| Exercise description |
Each line of the records below that holds "DressUpWidget" should be returned.

| Material provided |
■ ■ ■ ■ ■
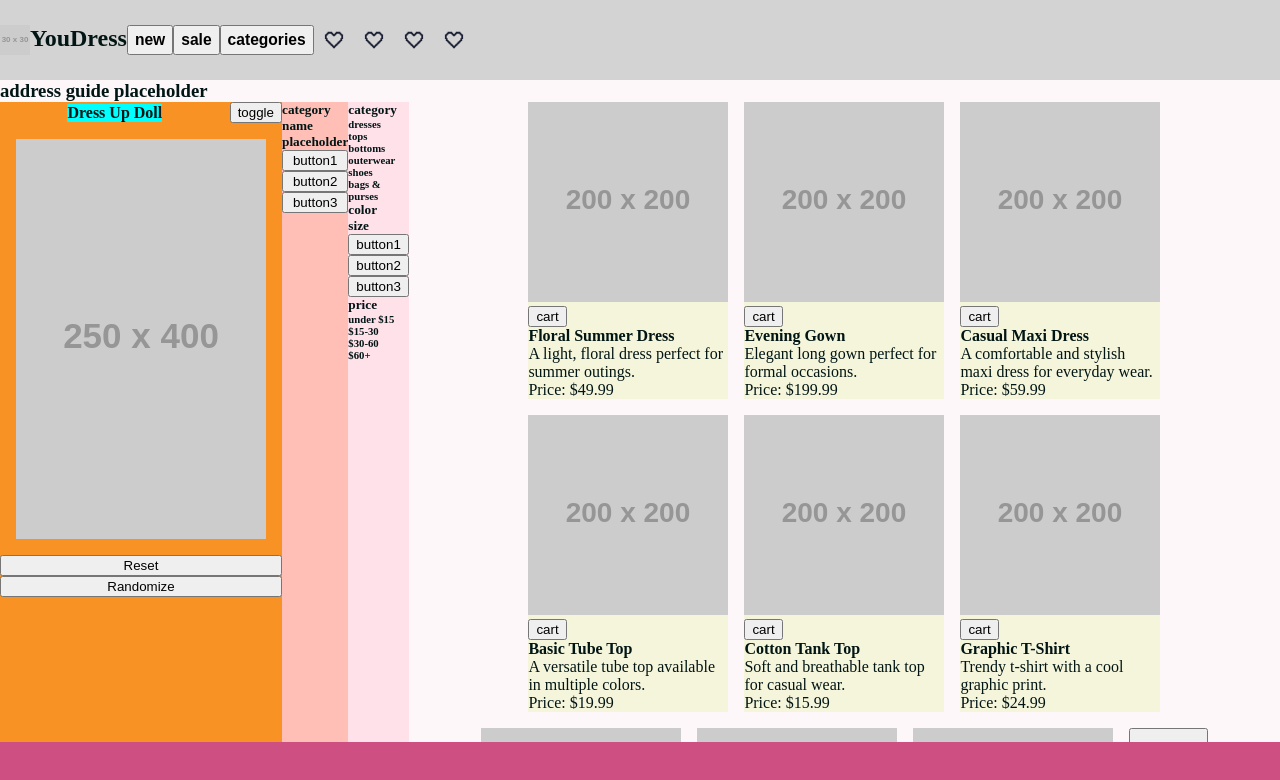
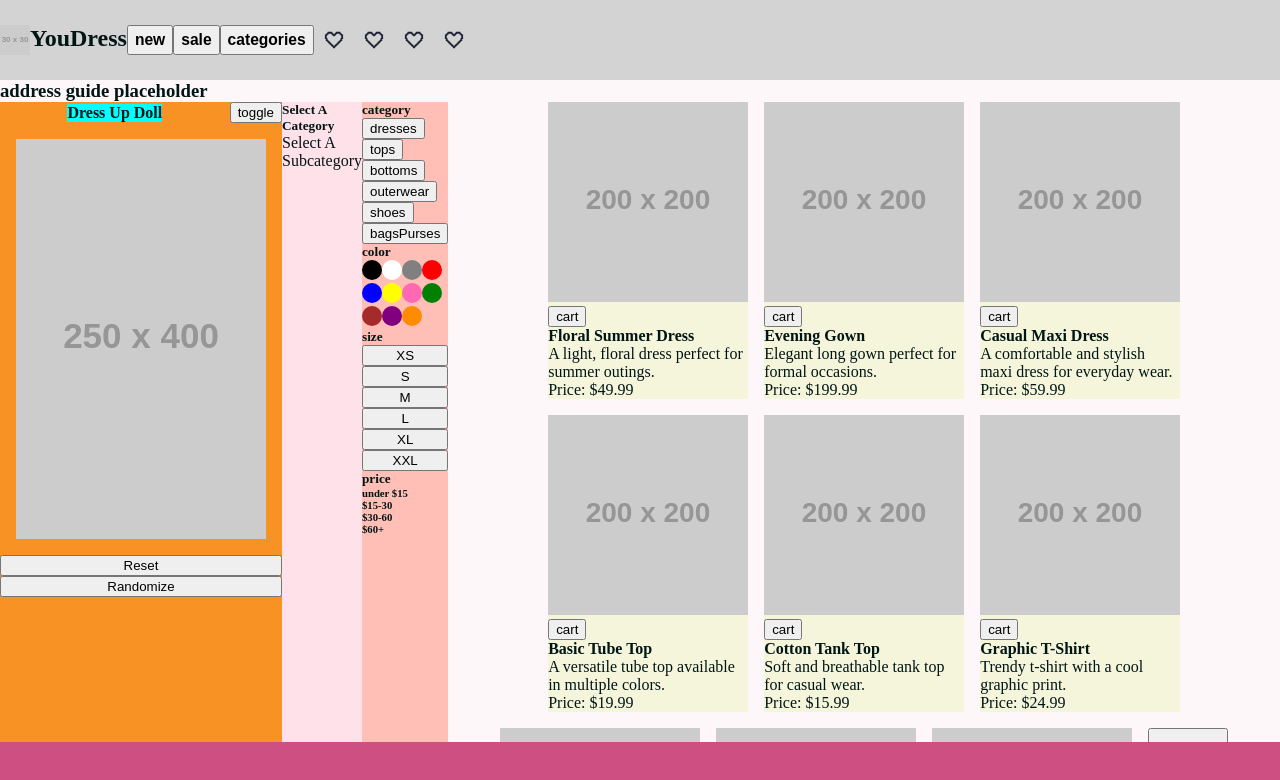
Before and after one commit to ninapatafi/youdress, a React (Vite) app: page / in a window 1280 px wide. Shown: the top 780 px of the page. Built offline with nearby package versions, Linux system fonts and the light colour scheme.

Commit message:
Add Button filters + color buttons

```diff
--- a/src/App.scss
+++ b/src/App.scss
@@ -13,6 +13,11 @@ html {
   margin: 0;
 }
 
+ul {
+  padding: 0;
+  list-style: none;
+}
+
 .side-by-side {
   display: flex;
   height: 80vh;
--- a/src/components/DressUpWidget/DressUpWidget.jsx
+++ b/src/components/DressUpWidget/DressUpWidget.jsx
@@ -5,6 +5,27 @@ import DressUpDoll from "../DressUpDoll/DressUpDoll.jsx";
 function DressUpWidget() {
   const [isOpen, setIsOpen] = useState(true);
   const [showButton, setShowButton] = useState(false);
+  const [selectedCategory, setSelectedCategory] = useState("Select A Category");
+  const [selectedSubcategory, setSelectedSubcategory] = useState(null);
+
+  const categories = {
+    dresses: ["Short", "Long", "Maxi"],
+    tops: ["Tube", "Tank", "T-shirt", "Long-Sleeve"],
+    bottoms: ["Shorts", "Pants", "Skirts"],
+    outerwear: ["Jackets", "Sweaters"],
+    shoes: ["Sandals", "Sneakers", "Boots", "Heels", "Flats"],
+    bagsPurses: ["Bags", "Wallets"],
+  };
+
+  const handleCategoryClick = (category) => {
+    setSelectedCategory(category);
+    setSelectedSubcategory(null); // Reset subcategory when category changes
+  };
+
+  const handleSubcategoryClick = (subcategory) => {
+    setSelectedSubcategory(subcategory);
+    // Here you would apply the filter logic to filter your items
+  };
 
   const toggleWidget = () => {
     setIsOpen(!isOpen);
@@ -28,30 +49,56 @@ function DressUpWidget() {
         />
       )}
 
+      <div className="filter-subcategory">
+        <h5>{selectedCategory} </h5>
+        <ul>
+          {categories[selectedCategory] ? (
+            categories[selectedCategory].map((subcategory) => (
+              <li key={subcategory}>
+                {" "}
+                <button onClick={() => handleSubcategoryClick(subcategory)}>
+                  {subcategory}
+                </button>
+              </li>
+            ))
+          ) : (
+            <li>Select A Subcategory</li>
+          )}
+        </ul>
+      </div>
       <div className="filter-category">
-        <h5>category name placeholder</h5>
-        <button>button1</button>
-        <button>button2</button>
-        <button>button3</button>
-      </div>
-      <div className="filter-subcategory">
         <div>
           <h5>category</h5>
-          <h6>dresses</h6>
-          <h6>tops</h6>
-          <h6>bottoms</h6>
-          <h6>outerwear</h6>
-          <h6>shoes</h6>
-          <h6>bags & purses</h6>
+          {Object.keys(categories).map((category) => (
+            <h6 key={category} onClick={() => handleCategoryClick(category)}>
+              <button>{category}</button>
+            </h6>
+          ))}
         </div>
         <div>
-          <h5>color</h5>
+          <h5 className="color">color</h5>
+          <div className="color__wrapper">
+            <button className="color__black color__button " />
+            <button className="color__white color__button " />
+            <button className="color__grey color__button " />
+            <button className="color__red color__button " />
+            <button className="color__blue color__button " />
+            <button className="color__yellow color__button " />
+            <button className="color__pink color__button " />
+            <button className="color__green color__button " />
+            <button className="color__brown color__button " />
+            <button className="color__purple color__button " />
+            <button className="color__orange color__button " />
+          </div>
         </div>
         <div className="size-selection">
           <h5>size</h5>
-          <button>button1</button>
-          <button>button2</button>
-          <button>button3</button>
+          <button>XS</button>
+          <button>S</button>
+          <button>M</button>
+          <button>L</button>
+          <button>XL</button>
+          <button>XXL</button>
         </div>
         <div>
           <h5>price</h5>
--- a/src/components/DressUpWidget/DressUpWidget.scss
+++ b/src/components/DressUpWidget/DressUpWidget.scss
@@ -33,3 +33,63 @@
   display: flex;
   flex-direction: column;
 }
+
+.color {
+  // &__wrapper {
+  // display: flex;
+  // flex-direction: row;
+  // gap: 1rem;
+  // }
+
+  &__button {
+    border: none;
+    outline: none;
+    height: 20px;
+    width: 20px;
+    border-radius: 50%;
+  }
+
+  &__black {
+    background-color: black;
+  }
+
+  &__white {
+    background-color: white;
+  }
+
+  &__grey {
+    background-color: grey;
+  }
+
+  &__red {
+    background-color: red;
+  }
+
+  &__blue {
+    background-color: blue;
+  }
+
+  &__yellow {
+    background-color: yellow;
+  }
+
+  &__pink {
+    background-color: hotpink;
+  }
+
+  &__green {
+    background-color: green;
+  }
+
+  &__brown {
+    background-color: brown;
+  }
+
+  &__purple {
+    background-color: purple;
+  }
+
+  &__orange {
+    background-color: darkorange;
+  }
+}
```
■ ■ ■ ■ ■
| Exercise response |
--- a/src/components/DressUpWidget/DressUpWidget.jsx
+++ b/src/components/DressUpWidget/DressUpWidget.jsx
 function DressUpWidget() {
@@ -28,30 +49,56 @@ function DressUpWidget() {
--- a/src/components/DressUpWidget/DressUpWidget.scss
+++ b/src/components/DressUpWidget/DressUpWidget.scss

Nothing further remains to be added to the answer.